So, it should be extremely obvious by now that China’s economy will slow down this year. In other words, China is aiming for a soft landing.

The big question is, when the slowdown begins to bite, will China step on the accelerator again? Our belief is that there’s too much vested interests in China to keep the growth going and to prevent the bubble from bursting spectacularly. Also, the central bank in China is not independent. Thus, as we wrote in Why should central banks be independent from the government?, without an independent central bank, the bias in China is towards more inflation.

The risk for China (and by extension, Australia- see Turkeys fattened for slaughter in the Chi-tralia bubble) is that the control freaks in Beijing may stuff up and either turn the soft landing into a hard landing or losing control of inflation.

Watch this space.

Deleveraging in the Australian economy bites

Sunday, March 6th, 2011

If you read the newspaper headlines and billboard advertisements recently, you may notice something interesting (if not, strange) happening. National Australia Bank (NAB) announced that it is ‘breaking up’ with the rest of the banks in a new campaign. That immediately provoked reactions from the other banks, including Suncorp with its “breaking up” theme in a recent billboard advertisement.

Soon, bank investors are fretting about a price war among the banks, which means the race is on to the bottom for profits. As this news article reported,

Investors are becoming nervous about the prospect of a price war breaking out between the banks, with one major brokerage labelling the attacks a ?negative sum game?.

What on earth is happening?

Only as recently as four months, politicians were aiming their gun sights on the banks for ‘lack’ of competition, when Commonwealth Bank (CBA) initiated a rise in their mortgage rates that was almost twice the rate rise of the Reserve Bank (RBA). There were talk about building a “fifth pillar” in the banking system. Today, the banks seem to be starting a price war among themselves, in a race to the bottom.

Well, the reason is dead simple. To put it simply, banks are in the business of lending money. That’s their core business. As we wrote before in The dark side of rising bank profits,

One way to make more money is to increase lending.

Banks, as publicly listed companies in the stock exchange, are always under pressure to increase their profits year after year (i.e. seek growth). Heavens forbid that their profits ever fall! All hell breaks lose if that ever happens!

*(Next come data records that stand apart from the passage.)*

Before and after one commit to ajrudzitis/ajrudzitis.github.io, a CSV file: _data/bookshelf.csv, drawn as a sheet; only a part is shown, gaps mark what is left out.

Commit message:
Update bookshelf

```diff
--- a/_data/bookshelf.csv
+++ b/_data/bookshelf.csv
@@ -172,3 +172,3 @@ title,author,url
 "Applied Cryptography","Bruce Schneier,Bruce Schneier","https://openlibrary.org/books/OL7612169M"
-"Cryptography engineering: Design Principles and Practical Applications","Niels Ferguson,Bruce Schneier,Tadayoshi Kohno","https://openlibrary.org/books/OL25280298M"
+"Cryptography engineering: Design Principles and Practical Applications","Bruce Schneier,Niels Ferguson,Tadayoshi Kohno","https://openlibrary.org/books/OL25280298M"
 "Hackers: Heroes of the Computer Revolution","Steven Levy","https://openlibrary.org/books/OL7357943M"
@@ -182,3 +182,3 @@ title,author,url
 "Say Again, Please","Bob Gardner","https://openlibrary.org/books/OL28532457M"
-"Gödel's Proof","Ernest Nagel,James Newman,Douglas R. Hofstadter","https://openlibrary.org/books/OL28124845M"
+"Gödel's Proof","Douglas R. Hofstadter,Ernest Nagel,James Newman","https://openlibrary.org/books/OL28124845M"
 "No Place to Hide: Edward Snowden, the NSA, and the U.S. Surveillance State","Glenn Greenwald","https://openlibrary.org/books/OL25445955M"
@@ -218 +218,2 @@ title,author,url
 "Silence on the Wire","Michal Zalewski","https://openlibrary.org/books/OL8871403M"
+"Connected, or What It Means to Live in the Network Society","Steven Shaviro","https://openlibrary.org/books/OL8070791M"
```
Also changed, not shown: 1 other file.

But there’s one big problem for them today- the savings rate of Australians have shot up to 10%, which is the highest since the early 1990s! That means that Australians are saving more money and repaying their debts. In other words, the Australian economy is now undergoing a deleveraging process. Consequently, it is becoming harder for the banks to make more money by lending more money. A very crude (and thus, inaccurate) analogy would be to compare the banks to dogs fighting among each other for a shrinking pie. As that article reported,

The infighting is an indirect result of the sluggish credit market, with banks under pressure to find growth, the report said.

What does this mean for the Australian economy?

As we explained in detail in Significant slowdown for Australia ahead?, deleveraging sucks away the aggregate demand from the economy. The first to get hit will be the retail sector that is related to discreditionary spending. The structural shift of Australian consumers from shopping in retail stores to shopping in the Internet is a symptom of deleveraging.

Given that the retail sector accounts for approximately 60% of the economy, continuation of this structural shift in consumer behaviour imply that more pain is in store for the retail sector.